The UC San Diego Library is partnering with San Diego Natural History Museum on an exhibit celebrating the intersection of art and science.
The "Art of Science" contest was created to highlight the beauty that can emerge during scientific research at UC San Diego and beyond.
Metadata librarian Abigail Pennington was inspired to create the contest by a collection in the UC San Diego Library repository called cell image library.
"These are images that come from the center for microscopy on campus," Pennington said. "There are tens of thousands of them, and so we've been ingesting them over time. And once they're in the repository, I review all the images, and I get to discover the amazing things that go on. And they are beautiful. I mean, at first, you don't know what you're looking at, and then you read that it's some bacterium with a certain type of dye injected into it. Or you see something that can be challenging like this is a breast cancer cell. But what first caught your eye is that this is beautiful."
As a metadata librarian, Pennington works with researchers and research data. She, along with a small team of curators, is responsible for meeting with researchers and then figuring out how to organize all the data so it will be accessible to other researchers and be reusable.

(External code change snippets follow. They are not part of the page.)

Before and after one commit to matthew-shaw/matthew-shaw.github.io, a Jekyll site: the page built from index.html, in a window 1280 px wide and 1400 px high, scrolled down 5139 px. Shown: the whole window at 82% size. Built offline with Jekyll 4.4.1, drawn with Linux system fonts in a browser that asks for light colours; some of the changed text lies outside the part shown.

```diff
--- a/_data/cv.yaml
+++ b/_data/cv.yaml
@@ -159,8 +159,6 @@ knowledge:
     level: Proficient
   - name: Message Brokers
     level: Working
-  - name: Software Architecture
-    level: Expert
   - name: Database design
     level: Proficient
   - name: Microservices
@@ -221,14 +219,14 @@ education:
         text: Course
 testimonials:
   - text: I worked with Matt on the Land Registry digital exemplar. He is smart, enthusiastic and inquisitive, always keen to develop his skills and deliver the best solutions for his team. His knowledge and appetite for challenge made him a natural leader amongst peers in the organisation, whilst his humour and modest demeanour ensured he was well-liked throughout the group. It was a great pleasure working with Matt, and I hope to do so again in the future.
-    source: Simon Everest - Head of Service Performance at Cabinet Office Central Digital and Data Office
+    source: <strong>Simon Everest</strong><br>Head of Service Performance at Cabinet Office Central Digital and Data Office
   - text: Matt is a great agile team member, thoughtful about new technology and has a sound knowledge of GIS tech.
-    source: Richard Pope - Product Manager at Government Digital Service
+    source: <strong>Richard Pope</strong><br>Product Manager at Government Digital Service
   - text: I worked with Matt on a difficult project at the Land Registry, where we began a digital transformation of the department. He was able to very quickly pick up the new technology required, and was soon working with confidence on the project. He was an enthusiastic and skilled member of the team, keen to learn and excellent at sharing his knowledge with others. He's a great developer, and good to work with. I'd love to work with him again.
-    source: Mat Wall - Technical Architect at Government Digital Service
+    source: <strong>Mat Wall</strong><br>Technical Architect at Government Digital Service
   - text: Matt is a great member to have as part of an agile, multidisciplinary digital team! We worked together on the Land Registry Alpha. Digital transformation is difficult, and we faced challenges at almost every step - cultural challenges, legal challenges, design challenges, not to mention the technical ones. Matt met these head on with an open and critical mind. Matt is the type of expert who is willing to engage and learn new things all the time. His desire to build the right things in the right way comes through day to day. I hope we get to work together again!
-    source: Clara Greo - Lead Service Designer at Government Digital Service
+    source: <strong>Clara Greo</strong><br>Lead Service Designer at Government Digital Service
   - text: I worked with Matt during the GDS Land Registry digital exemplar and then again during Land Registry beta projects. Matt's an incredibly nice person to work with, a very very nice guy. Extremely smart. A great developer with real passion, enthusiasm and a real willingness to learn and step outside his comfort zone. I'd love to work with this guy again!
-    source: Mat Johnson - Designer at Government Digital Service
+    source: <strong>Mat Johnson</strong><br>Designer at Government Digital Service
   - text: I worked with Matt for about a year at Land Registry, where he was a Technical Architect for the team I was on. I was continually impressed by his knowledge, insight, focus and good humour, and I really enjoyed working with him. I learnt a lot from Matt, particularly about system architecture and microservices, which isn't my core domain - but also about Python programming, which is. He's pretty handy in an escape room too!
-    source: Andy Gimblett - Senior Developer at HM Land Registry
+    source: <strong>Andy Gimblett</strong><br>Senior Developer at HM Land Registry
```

This year Pennington is excited to bring the "Art of Science" to a wider audience through a new partnership with San Diego Natural History Museum (The Nat).
"I think this is a great partnership because they do this every day," Pennington said. "They take science and they make it understandable, accessible to the average visitor. And that's what we want to do, is provide opportunities for researchers to explain their research in a way that viewers can understand it. Since these are beautiful, I think they capture our attention and they make us want to dig a little bit deeper and say, 'Hey, what's going on with this image? What's the science behind this?' And I think that's exciting. I think this is a time when we want researchers to be able to explain their work in a way that we can understand because there are some heavy issues out there right now with climate change and the pandemic, and how can we learn from these researchers and what they're doing and see perhaps what's on the horizon?"
For the second year, the Art of Science put out a call for submissions from UC San Diego students, researchers and affiliates. Entrants were asked to submit images or graphics that tell a story about their research, along with a caption that explains their work in an engaging and accessible way for non-scientists. Then a panel of judges composed of UC San Diego faculty and campus and community administrators selected the winners.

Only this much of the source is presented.